▶ [What is required]
Each line of the records that holds "mainwindow" should be shown in full.

[Records for this task Boundary: Start]

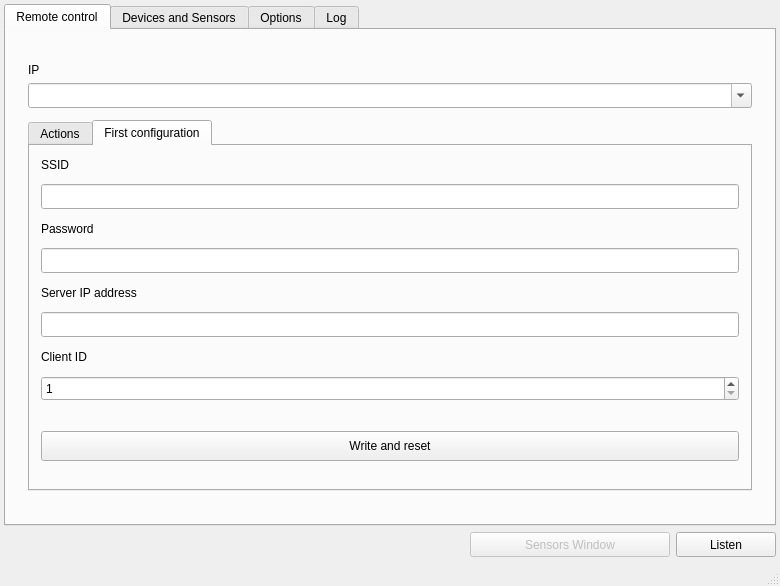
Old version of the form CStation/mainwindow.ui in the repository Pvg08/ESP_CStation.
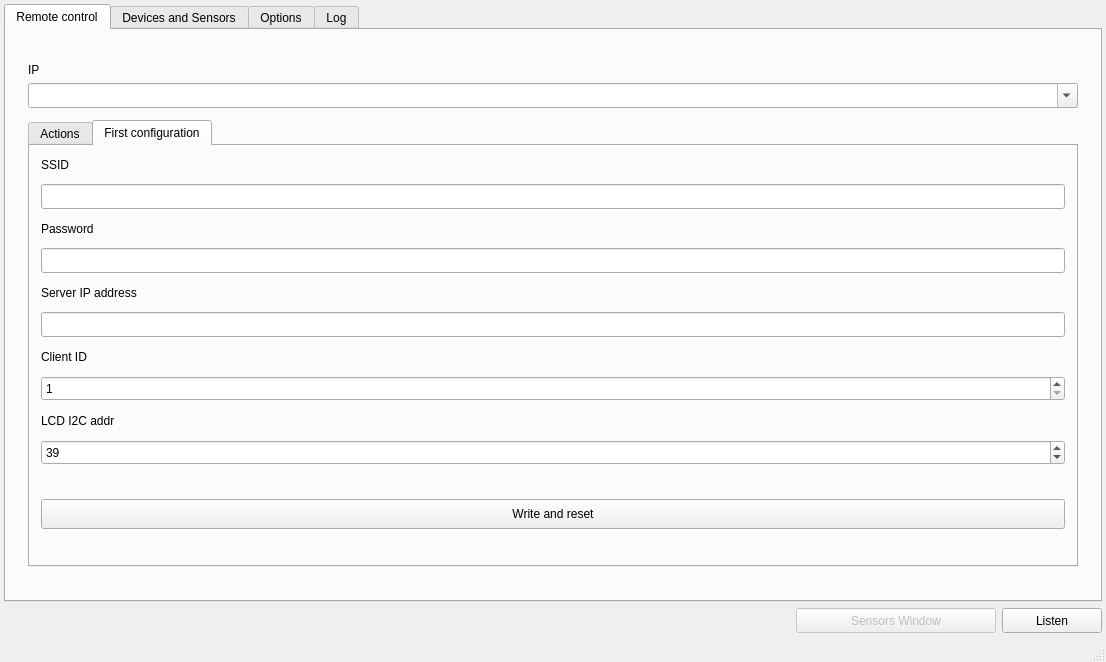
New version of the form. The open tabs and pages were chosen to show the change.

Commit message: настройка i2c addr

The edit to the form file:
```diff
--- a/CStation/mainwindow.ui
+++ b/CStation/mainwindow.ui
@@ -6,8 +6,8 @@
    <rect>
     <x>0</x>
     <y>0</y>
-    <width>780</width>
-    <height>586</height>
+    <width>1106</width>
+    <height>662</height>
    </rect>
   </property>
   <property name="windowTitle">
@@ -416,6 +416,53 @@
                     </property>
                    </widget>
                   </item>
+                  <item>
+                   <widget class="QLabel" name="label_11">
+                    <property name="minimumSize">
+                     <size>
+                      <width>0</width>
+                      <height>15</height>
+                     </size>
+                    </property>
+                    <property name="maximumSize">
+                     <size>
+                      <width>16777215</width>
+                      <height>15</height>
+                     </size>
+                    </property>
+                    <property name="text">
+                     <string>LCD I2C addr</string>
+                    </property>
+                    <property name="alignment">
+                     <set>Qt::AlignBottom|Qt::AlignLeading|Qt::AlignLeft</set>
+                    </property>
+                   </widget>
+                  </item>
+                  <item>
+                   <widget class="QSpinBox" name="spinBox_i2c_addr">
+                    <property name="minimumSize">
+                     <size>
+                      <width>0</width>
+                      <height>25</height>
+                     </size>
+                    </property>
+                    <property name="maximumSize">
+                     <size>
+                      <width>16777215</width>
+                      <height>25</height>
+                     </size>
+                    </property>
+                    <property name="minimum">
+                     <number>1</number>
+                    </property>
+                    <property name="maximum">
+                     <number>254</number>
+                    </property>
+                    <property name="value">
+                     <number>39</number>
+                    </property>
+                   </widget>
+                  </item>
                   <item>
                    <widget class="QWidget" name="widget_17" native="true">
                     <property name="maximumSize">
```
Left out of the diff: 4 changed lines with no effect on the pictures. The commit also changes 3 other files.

[Records for this task Boundary: End]

▶ [Response area]
Old version of the form CStation/mainwindow.ui in the repository Pvg08/ESP_CStation.
--- a/CStation/mainwindow.ui
+++ b/CStation/mainwindow.ui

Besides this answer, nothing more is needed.